Lin gets star treatment at Garden

Jeremy Lin drew plenty of boos and cheers in his first game in Boston as a Knicks starter. AP Photo/Michael Dwyer

BOSTON -- The TD Garden crowd gave Jeremy Lin the visiting star treatment on Sunday.

The visiting star treatment, if you’re wondering, sounds a little something like this: Boooooo! …, Yeeeeaaaah!

The former Harvard star received a mix of boos and cheers when he was introduced in the starting lineup for the New York Knicks. Whenever he touched the ball in the opening minutes, a chorus of catcalls cascaded from the stands.

Yet when the man who inspired a thousand puns made a couple of nice plays late in regulation to help the Knicks erase a Celtics lead (New York eventually would lose 115-111 in overtime), the crowd applauded as if he was one of its own.
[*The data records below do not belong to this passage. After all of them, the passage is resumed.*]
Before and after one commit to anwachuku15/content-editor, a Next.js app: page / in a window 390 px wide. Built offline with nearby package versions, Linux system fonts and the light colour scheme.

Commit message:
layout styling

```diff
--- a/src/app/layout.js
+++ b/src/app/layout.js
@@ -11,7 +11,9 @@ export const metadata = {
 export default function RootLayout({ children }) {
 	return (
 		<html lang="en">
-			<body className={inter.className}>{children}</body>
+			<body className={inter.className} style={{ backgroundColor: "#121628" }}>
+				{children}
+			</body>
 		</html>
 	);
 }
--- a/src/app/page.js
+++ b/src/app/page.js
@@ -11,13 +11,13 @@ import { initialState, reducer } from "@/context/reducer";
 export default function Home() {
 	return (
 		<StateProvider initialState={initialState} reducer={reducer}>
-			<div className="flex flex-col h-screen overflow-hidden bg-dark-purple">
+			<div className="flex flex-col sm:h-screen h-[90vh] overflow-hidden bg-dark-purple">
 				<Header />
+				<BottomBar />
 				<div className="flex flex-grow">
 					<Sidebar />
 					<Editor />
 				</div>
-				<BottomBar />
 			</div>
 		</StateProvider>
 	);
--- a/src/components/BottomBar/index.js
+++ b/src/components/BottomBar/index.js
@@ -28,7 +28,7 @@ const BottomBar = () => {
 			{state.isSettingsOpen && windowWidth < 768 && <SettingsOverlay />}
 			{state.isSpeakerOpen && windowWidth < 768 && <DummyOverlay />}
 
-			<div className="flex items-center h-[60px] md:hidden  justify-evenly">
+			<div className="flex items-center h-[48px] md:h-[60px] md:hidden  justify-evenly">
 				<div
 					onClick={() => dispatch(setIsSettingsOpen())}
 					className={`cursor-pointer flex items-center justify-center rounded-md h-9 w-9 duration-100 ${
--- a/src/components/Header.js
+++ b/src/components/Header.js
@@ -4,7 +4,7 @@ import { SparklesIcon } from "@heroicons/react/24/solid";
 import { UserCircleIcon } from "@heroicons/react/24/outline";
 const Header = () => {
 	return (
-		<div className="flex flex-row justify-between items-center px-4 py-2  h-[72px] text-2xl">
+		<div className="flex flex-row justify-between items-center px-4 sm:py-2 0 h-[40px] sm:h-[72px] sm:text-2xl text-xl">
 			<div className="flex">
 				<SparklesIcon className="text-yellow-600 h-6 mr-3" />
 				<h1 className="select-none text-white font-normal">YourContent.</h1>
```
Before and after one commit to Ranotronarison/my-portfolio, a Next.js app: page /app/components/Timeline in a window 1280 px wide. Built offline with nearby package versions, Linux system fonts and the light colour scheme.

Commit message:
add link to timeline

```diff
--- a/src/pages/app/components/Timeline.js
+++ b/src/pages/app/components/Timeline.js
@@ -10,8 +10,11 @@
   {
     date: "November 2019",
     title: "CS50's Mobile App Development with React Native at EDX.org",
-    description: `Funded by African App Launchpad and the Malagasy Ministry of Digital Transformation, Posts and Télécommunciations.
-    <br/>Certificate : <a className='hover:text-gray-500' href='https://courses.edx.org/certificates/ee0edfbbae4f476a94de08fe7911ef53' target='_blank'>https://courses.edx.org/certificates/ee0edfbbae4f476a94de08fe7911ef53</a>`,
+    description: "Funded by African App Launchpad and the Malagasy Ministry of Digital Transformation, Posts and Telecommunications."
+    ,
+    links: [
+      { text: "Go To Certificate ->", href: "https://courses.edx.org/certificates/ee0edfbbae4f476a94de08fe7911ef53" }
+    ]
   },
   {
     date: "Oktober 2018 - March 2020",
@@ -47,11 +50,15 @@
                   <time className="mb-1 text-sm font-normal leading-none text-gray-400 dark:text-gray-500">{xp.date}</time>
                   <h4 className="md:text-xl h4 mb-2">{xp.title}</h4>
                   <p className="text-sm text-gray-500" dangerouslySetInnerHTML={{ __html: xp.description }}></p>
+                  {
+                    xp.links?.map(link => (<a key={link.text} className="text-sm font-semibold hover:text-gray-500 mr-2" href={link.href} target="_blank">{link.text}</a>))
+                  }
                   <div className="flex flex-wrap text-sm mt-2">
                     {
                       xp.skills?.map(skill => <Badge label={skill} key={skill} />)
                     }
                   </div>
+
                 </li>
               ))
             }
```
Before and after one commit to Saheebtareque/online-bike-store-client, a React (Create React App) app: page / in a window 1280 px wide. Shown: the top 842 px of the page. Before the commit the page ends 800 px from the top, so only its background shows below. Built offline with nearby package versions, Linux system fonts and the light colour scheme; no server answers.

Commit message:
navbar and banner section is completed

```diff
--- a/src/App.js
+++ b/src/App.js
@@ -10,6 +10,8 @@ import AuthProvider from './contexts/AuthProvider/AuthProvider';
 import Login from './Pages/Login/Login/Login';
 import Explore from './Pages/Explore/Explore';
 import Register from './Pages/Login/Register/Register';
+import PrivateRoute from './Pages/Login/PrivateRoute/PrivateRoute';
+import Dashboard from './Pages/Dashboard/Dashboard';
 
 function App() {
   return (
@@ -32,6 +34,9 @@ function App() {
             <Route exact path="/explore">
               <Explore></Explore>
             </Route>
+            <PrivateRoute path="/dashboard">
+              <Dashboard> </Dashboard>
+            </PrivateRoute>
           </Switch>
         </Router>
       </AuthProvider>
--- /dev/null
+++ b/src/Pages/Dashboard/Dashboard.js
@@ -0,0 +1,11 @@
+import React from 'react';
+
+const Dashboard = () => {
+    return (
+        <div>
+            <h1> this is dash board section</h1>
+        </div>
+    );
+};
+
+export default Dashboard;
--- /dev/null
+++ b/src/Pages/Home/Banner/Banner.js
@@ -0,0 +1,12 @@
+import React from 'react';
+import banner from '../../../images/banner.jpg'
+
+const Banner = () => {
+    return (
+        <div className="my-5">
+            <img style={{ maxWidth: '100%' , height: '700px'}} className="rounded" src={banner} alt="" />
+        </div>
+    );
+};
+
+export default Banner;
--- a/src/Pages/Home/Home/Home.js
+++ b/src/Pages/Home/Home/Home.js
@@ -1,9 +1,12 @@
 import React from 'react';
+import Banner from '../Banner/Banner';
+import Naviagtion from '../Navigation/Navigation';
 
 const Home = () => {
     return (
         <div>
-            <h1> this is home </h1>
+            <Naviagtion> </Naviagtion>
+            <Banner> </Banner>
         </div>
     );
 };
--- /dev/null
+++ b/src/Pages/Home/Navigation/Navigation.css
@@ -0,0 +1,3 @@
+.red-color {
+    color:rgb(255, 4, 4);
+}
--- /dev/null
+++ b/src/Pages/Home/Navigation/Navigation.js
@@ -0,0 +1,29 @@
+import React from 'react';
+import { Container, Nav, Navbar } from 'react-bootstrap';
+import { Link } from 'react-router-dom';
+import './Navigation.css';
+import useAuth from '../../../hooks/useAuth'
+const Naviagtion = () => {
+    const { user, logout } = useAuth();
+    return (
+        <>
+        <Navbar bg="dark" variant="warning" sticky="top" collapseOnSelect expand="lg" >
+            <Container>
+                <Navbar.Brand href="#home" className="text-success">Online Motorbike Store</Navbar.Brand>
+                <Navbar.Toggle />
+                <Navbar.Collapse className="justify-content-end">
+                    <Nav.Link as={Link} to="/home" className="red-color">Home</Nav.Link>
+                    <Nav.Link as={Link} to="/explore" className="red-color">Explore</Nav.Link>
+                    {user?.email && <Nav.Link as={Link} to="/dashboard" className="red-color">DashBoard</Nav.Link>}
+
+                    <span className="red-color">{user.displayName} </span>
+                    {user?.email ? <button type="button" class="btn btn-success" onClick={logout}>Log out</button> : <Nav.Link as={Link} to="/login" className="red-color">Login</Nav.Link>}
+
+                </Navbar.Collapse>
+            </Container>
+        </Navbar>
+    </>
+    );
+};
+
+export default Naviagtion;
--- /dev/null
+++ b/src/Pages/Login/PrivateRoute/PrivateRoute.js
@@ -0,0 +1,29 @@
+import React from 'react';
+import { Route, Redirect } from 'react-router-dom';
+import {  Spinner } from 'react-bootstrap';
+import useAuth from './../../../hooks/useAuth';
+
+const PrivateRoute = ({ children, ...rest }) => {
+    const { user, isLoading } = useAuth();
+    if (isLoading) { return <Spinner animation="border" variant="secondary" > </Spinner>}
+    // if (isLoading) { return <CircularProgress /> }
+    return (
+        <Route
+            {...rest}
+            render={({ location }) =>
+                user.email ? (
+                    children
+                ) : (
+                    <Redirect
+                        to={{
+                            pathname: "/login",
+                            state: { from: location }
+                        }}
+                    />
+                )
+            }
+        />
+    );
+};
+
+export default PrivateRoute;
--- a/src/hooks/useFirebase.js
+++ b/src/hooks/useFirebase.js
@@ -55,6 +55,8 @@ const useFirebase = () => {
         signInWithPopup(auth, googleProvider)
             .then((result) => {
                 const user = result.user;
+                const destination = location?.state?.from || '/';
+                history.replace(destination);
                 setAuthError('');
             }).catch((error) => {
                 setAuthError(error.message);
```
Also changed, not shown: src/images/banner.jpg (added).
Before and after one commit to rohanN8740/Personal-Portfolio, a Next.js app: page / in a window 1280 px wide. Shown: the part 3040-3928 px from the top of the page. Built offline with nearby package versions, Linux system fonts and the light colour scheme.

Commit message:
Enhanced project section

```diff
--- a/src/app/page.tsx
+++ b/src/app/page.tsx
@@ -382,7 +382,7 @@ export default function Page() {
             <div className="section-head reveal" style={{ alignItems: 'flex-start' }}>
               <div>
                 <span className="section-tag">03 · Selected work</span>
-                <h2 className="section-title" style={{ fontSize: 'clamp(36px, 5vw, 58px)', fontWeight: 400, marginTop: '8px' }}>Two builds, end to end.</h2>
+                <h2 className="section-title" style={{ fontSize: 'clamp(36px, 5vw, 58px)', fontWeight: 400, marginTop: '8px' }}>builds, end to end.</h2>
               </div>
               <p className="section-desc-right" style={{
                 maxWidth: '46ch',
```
“I mean, [it’s] definitely kind of my second home,” Lin said, when asked what it was like to play in Boston again. “Just spending so much time out here. [I’m] thankful to all the fans who came out. Definitely heard them, definitely felt their energy, so very thankful for that.”

Lin picked up two quick fouls in the first quarter, sending him to the bench after just three minutes. He sat there for the rest of the quarter, in his orange warm-up shirt with a towel wrapped around his shoulders and another spread across his lap.

Not exactly what the many fans in attendance in blue-and-orange, No. 17 Knicks jerseys had hoped to see.

The second quarter was better in that regard. Lin drove right on Avery Bradley, lowering his shoulder then stopping on a dime and throwing in a short jumper off glass for his first points of the afternoon.

The crowd cheered.

Later, Lin scooped up a defensive rebound and pushed the ball upcourt. Keeping his eyes up, Lin spotted Iman Shumpert running ahead of the defense and unleashed a pinpoint alley-oop pass that Shumpert slammed home with authority.

That brought more cheers.

The loudest outburst, however, came late. With the C’s leading 96-90, Lin had the ball tipped away from him at the free throw line, then outscrambled Paul Pierce to corral the bouncing ball. Turning to the basket, Lin saw a lane and took it, throwing in a running lefty layup to cut the deficit to four.

There was 2:34 remaining. Time for more Linsanity -- by which, of course, we mean almost-out-of-control action. Because that seems to be what Lin does best.

The Knicks point guard drove left and, after his lane was shut off, left his feet with nowhere to go with the ball. He threw a wild pass out to Shumpert and fell to the floor. As Shumpert dribbled into the lane, Lin picked himself up and floated out to the corner.

Shumpert saw him wide open and kicked the ball out. Lin caught it, collected himself and drained the shot to cut the deficit to one.

There was 2:07 remaining. The Celtics called time out, momentum having shifted entirely to Lin & Co.

And while it was Carmelo Anthony who made the baskets that actually put the Knicks ahead and forced Pierce to hit a 3 with 4.9 seconds left to send the game to overtime, none of it would have been possible without Lin’s personal 5-point run.

His numbers for the fourth quarter: 6 points on 2-for-2 shooting, including 1-for-1 from 3 and 1-for-2 from the free throw line, 1 assist.

His numbers overall: 14 points on 6-for-16 shooting, including 1-for-2 on 3s and 1-for-2 from the line, 4 rebounds, 5 assists, 4 fouls, 1 steal and 6 turnovers.

“They did a good job on controlling the paint, for sure,” Lin said. “They had me take a lot of tough shots. I didn’t really get much easy stuff today. But still in my opinion I should have finished a lot of those shots.

“Hopefully next time we play them I’ll be able to hit the same shots.”

When the final buzzer sounded, the Harvard product had been schooled by his counterpart on the home team. Rajon Rondo had 18 points, 17 rebounds and 20 assists, his fourth triple-double of the season and the 17th of his career.

“He’s definitely one of the best in the league,” Lin said of Rondo. “You saw his statline tonight, not many guards -- maybe no guards -- can put up something like that.”

After a few minutes of answering questions, the backpack-toting Lin was ushered away from the media mob and allowed to say a quick hello to a few old friends who had come to see him.

It seemed a welcome respite after a long, hard afternoon.

But before he was whisked out of the press pack, he got one more instance of visiting star treatment.

Jeremy, a reporter asked, did your performance suffer because you were trying too hard to play well here?

“I don’t think I tried too hard,” Lin said, showing an even keel even after a tough day. “I think I tried just as hard as I should have.

“The shots just didn’t fall.”

Jack McCluskey is an editor for ESPN.com and a frequent contributor to ESPNBoston.com. Follow him on Twitter @jack_mccluskey.